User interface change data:
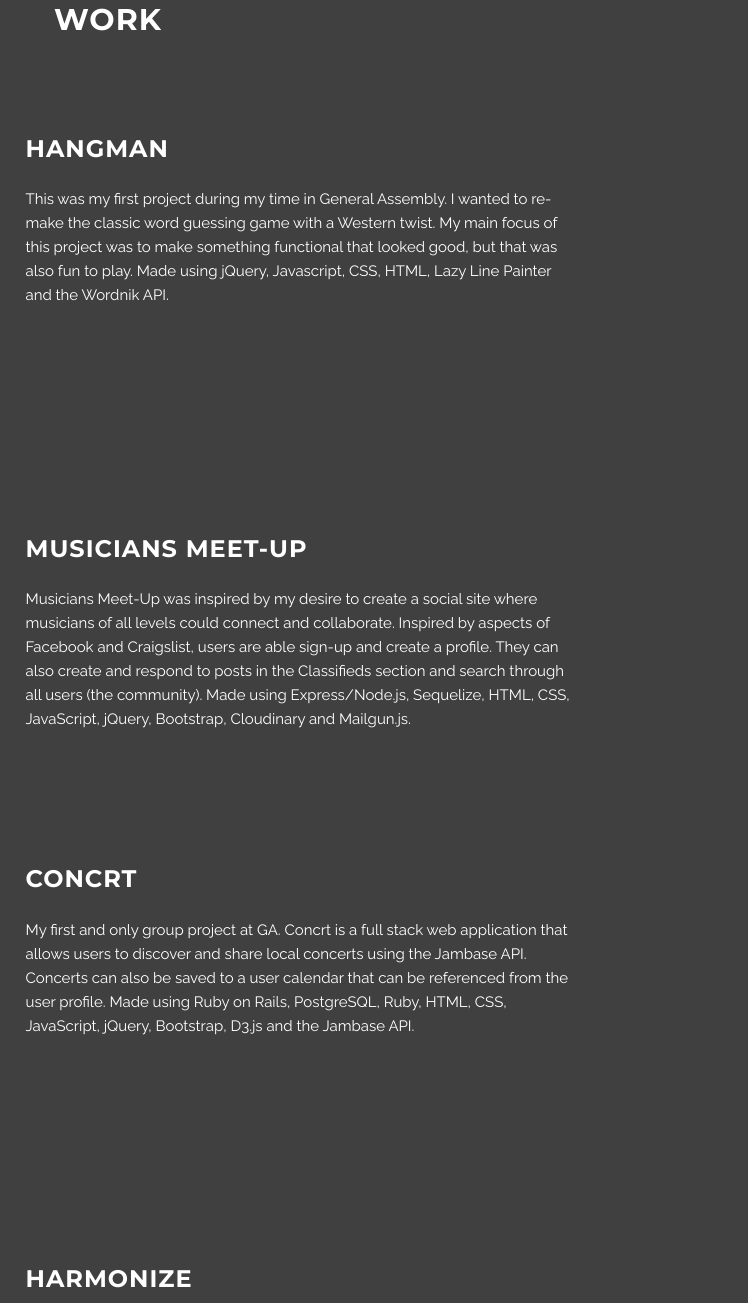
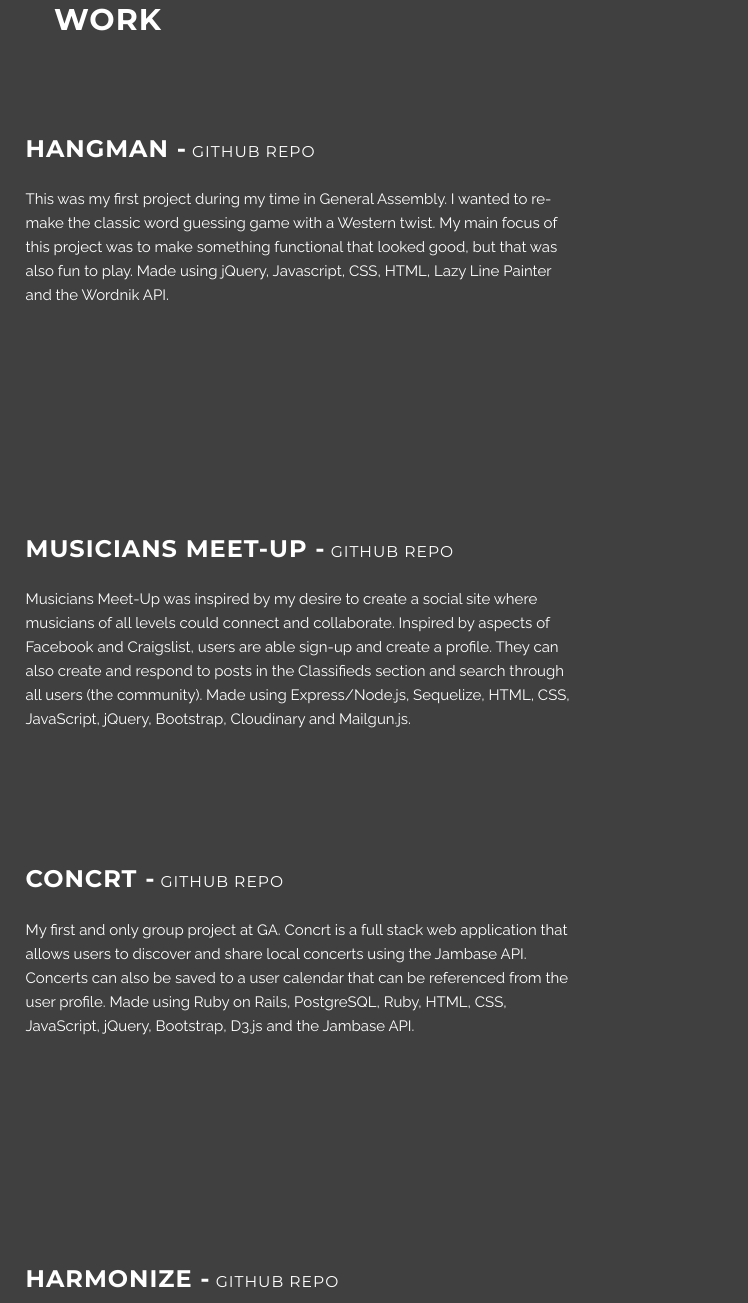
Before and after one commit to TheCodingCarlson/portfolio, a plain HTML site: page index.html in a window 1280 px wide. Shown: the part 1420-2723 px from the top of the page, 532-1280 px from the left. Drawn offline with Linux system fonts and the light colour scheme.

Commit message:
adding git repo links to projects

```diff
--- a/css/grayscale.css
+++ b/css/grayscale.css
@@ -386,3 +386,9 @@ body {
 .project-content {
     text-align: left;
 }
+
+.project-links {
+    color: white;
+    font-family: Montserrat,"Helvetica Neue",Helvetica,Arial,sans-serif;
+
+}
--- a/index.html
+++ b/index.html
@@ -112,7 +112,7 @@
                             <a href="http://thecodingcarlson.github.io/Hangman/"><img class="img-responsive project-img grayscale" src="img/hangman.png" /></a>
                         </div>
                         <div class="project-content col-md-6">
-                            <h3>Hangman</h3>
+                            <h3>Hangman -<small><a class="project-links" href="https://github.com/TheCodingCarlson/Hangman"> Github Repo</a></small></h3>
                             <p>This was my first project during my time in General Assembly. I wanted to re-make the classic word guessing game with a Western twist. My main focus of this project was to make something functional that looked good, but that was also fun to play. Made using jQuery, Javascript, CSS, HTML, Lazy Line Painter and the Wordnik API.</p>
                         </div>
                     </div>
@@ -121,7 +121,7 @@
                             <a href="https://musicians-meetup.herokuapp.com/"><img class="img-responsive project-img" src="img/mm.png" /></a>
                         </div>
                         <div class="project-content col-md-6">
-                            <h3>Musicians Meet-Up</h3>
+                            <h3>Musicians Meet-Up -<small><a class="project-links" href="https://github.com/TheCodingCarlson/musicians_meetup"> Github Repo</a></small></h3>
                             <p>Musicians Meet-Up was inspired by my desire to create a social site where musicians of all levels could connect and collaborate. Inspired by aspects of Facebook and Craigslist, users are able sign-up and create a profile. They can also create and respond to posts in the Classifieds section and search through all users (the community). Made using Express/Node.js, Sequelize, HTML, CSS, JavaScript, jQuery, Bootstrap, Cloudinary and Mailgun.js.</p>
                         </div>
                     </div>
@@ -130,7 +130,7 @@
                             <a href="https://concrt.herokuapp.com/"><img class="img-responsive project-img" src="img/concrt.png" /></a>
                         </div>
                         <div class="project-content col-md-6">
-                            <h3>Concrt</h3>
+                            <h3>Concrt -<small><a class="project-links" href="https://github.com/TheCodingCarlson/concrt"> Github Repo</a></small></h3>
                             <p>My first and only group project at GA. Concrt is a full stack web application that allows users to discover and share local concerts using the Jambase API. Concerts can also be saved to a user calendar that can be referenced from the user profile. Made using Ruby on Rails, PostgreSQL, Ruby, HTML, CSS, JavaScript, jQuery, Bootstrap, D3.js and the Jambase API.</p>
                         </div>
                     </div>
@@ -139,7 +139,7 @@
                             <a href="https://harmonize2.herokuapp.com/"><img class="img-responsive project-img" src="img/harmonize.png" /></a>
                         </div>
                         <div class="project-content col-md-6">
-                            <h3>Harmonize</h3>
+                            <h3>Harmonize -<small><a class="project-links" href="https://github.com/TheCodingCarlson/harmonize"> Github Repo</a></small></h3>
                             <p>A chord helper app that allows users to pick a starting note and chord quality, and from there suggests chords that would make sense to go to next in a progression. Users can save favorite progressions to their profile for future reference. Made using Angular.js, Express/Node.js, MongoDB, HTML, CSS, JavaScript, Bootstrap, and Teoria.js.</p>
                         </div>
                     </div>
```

--

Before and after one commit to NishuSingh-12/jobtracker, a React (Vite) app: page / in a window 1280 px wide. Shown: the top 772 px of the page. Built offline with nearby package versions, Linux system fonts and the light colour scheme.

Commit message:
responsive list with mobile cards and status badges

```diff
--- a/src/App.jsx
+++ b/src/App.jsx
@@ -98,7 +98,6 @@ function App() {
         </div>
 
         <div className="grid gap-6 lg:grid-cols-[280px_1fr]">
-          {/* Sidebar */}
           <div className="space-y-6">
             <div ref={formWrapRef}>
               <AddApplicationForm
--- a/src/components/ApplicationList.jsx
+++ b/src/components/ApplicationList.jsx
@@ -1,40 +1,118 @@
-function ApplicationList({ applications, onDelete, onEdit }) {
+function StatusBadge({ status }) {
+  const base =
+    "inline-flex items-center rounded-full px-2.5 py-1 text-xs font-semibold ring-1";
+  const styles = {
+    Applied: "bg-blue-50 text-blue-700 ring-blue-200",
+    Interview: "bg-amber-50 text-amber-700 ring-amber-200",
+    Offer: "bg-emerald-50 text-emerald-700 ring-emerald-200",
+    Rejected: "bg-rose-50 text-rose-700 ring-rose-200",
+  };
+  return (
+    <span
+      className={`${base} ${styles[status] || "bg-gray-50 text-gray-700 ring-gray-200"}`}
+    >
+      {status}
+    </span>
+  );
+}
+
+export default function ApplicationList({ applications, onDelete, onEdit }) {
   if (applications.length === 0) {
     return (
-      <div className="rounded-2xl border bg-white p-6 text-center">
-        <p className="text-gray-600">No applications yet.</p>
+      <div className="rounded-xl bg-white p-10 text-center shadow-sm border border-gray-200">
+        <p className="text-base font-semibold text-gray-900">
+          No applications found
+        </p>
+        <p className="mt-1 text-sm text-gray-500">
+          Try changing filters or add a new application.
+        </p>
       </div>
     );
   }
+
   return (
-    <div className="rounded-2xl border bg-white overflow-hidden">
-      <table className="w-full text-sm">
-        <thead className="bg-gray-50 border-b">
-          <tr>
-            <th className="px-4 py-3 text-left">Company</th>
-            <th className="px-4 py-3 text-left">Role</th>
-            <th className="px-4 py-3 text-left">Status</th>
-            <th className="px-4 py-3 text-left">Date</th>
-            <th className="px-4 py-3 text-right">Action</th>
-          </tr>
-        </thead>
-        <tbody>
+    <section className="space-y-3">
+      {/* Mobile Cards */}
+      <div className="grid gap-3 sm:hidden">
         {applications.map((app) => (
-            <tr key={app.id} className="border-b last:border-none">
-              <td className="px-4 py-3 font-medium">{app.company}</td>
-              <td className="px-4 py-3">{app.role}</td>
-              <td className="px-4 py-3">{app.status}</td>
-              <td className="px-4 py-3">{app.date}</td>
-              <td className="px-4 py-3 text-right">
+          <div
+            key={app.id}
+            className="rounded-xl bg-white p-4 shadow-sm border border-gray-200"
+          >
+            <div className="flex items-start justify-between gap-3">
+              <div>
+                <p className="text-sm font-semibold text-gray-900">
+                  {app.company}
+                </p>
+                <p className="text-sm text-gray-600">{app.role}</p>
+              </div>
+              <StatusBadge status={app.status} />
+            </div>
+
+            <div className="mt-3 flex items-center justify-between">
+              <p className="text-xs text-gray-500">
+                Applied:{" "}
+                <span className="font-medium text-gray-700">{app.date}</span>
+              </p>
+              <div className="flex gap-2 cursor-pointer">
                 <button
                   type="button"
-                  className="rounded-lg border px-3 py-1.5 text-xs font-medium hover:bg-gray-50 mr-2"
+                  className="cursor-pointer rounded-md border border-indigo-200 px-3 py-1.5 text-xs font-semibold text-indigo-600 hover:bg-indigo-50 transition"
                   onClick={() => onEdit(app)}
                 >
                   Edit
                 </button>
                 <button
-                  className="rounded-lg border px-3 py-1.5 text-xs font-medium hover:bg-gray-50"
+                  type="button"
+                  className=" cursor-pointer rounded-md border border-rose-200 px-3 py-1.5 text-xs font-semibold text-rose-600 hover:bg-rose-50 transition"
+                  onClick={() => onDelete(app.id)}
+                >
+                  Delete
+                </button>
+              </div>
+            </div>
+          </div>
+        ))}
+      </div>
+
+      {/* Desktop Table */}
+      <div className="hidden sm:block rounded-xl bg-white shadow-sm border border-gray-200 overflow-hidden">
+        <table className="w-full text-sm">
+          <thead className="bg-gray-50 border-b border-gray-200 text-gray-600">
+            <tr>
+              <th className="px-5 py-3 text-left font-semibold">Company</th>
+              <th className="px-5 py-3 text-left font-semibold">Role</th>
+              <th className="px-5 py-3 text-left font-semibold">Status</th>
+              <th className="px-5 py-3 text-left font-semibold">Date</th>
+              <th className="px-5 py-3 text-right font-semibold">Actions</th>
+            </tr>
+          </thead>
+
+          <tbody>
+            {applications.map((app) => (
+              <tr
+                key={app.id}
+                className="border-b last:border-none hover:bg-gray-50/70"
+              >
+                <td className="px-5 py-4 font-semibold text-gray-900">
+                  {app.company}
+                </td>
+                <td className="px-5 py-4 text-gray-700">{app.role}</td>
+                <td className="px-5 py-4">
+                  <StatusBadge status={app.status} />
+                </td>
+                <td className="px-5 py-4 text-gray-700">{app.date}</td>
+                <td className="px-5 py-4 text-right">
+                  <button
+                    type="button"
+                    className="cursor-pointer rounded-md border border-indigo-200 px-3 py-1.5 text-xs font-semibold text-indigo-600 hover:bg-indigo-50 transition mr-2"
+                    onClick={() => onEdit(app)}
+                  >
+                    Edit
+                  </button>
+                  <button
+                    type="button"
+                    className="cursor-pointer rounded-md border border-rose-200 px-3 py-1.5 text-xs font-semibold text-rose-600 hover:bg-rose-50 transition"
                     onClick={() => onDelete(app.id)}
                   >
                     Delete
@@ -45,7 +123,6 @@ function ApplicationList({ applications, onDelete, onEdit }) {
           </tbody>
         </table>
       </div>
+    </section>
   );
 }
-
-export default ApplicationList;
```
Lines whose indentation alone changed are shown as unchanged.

...

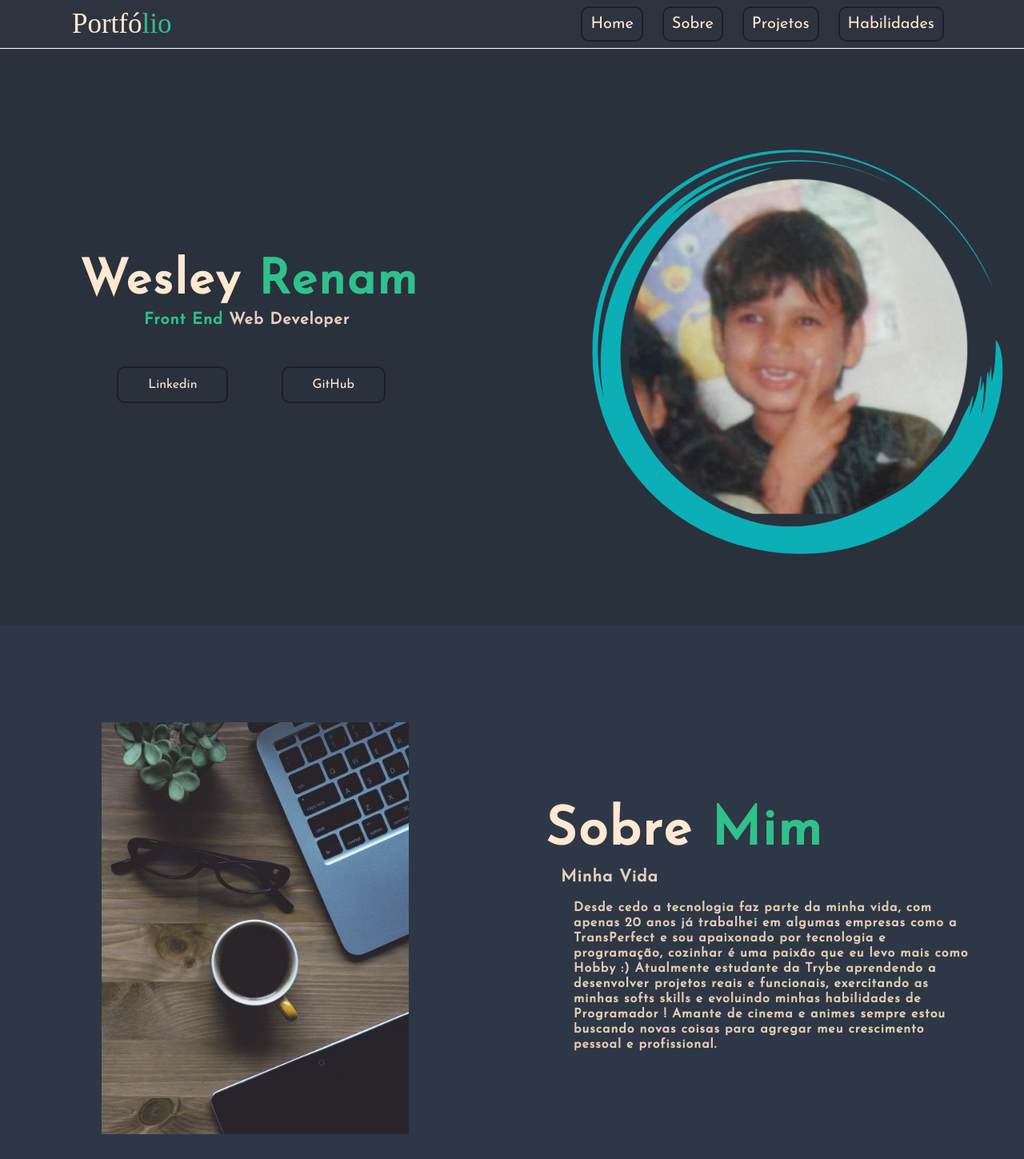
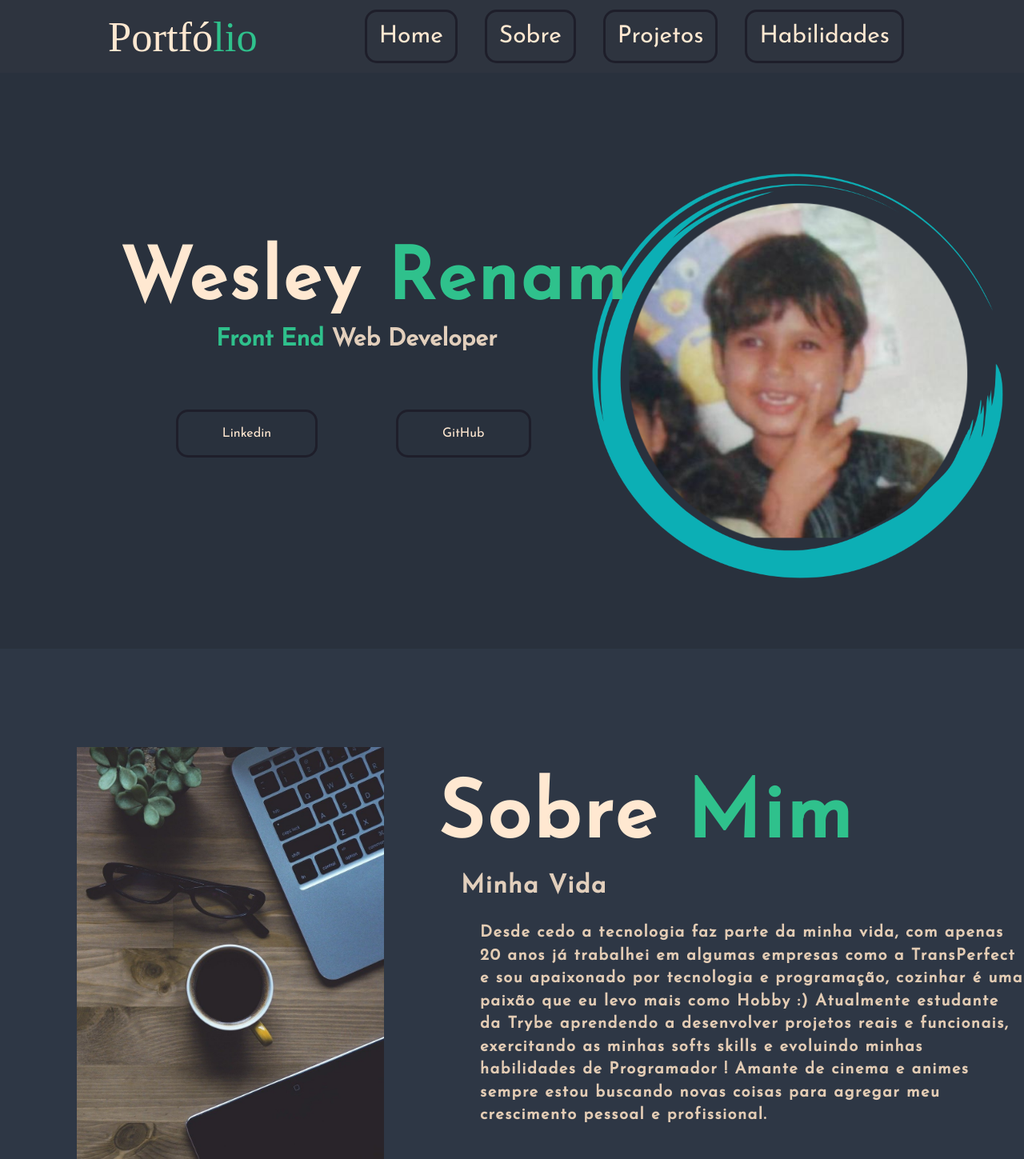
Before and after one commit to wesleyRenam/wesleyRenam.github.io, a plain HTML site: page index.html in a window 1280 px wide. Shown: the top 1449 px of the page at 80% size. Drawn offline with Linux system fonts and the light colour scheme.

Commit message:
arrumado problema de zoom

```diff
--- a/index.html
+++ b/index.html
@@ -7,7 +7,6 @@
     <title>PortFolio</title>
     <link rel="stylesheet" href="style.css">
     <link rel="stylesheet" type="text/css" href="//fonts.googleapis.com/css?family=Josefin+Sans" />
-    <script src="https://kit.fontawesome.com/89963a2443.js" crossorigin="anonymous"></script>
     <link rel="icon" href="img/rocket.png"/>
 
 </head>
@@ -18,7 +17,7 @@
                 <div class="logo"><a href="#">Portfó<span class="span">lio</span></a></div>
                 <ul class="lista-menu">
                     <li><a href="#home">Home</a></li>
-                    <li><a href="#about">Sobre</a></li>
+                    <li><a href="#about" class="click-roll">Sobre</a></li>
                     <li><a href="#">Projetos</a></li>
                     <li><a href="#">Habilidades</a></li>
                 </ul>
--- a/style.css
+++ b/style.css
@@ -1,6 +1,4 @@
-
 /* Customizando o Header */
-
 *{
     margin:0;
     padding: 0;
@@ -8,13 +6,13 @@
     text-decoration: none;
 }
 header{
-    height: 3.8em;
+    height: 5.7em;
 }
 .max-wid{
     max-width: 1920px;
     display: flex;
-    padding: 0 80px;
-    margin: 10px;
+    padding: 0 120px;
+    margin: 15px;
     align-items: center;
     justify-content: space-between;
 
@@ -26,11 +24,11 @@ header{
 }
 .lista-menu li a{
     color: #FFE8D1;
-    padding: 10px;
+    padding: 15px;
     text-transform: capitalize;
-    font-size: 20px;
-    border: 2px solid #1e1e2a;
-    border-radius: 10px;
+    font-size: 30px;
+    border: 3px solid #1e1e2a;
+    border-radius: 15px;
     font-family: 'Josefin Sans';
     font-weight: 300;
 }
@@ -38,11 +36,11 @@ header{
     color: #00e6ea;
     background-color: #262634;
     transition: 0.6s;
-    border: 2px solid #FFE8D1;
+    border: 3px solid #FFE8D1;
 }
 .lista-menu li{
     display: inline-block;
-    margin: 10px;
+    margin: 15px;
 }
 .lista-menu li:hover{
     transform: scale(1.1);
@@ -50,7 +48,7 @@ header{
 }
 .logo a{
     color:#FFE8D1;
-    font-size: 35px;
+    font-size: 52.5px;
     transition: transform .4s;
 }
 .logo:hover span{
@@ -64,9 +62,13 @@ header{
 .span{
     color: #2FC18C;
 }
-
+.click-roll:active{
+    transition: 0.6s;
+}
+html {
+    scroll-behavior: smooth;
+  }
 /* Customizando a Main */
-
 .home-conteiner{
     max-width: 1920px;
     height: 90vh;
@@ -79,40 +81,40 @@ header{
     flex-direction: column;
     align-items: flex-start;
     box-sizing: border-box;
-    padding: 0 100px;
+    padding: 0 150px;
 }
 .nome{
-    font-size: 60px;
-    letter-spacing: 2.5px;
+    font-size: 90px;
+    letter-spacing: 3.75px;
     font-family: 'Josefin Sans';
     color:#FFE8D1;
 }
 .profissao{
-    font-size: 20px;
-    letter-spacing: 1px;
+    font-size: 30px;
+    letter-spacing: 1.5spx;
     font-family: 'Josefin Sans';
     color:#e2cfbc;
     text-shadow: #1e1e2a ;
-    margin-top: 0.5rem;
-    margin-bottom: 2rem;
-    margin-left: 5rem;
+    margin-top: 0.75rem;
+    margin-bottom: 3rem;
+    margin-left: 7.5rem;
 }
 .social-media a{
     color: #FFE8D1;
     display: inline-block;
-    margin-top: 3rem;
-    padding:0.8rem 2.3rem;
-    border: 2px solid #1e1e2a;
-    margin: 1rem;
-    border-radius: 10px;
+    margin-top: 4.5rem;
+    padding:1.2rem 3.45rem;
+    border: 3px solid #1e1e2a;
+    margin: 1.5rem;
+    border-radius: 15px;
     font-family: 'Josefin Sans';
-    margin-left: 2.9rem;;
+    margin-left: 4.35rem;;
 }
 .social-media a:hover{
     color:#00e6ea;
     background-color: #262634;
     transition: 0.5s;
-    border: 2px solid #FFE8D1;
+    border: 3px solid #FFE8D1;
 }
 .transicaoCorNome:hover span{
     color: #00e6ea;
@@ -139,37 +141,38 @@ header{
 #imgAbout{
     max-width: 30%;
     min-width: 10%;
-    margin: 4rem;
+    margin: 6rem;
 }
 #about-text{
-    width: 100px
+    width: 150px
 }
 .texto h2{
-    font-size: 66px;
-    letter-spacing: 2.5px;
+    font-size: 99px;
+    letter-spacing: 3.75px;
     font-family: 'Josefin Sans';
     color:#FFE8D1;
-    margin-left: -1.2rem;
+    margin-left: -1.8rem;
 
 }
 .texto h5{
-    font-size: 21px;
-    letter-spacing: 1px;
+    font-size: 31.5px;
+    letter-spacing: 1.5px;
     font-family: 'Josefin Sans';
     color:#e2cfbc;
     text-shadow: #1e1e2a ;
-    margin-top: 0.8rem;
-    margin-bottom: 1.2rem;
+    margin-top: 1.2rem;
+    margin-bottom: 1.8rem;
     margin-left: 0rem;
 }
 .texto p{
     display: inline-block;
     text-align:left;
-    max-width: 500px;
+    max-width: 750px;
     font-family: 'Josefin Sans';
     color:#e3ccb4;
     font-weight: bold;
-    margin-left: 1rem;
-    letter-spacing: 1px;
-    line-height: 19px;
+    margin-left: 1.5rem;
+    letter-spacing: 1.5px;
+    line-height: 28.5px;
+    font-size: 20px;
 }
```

Task statement:
Scan the lines above for the word "hover" and copy every one where it occurs.

Reply:
-                  className="rounded-lg border px-3 py-1.5 text-xs font-medium hover:bg-gray-50 mr-2"
+                  className="cursor-pointer rounded-md border border-indigo-200 px-3 py-1.5 text-xs font-semibold text-indigo-600 hover:bg-indigo-50 transition"
-                  className="rounded-lg border px-3 py-1.5 text-xs font-medium hover:bg-gray-50"
+                  className=" cursor-pointer rounded-md border border-rose-200 px-3 py-1.5 text-xs font-semibold text-rose-600 hover:bg-rose-50 transition"
+                className="border-b last:border-none hover:bg-gray-50/70"
+                    className="cursor-pointer rounded-md border border-indigo-200 px-3 py-1.5 text-xs font-semibold text-indigo-600 hover:bg-indigo-50 transition mr-2"
+                    className="cursor-pointer rounded-md border border-rose-200 px-3 py-1.5 text-xs font-semibold text-rose-600 hover:bg-rose-50 transition"
 .lista-menu li:hover{
 .logo:hover span{
 .social-media a:hover{
 .transicaoCorNome:hover span{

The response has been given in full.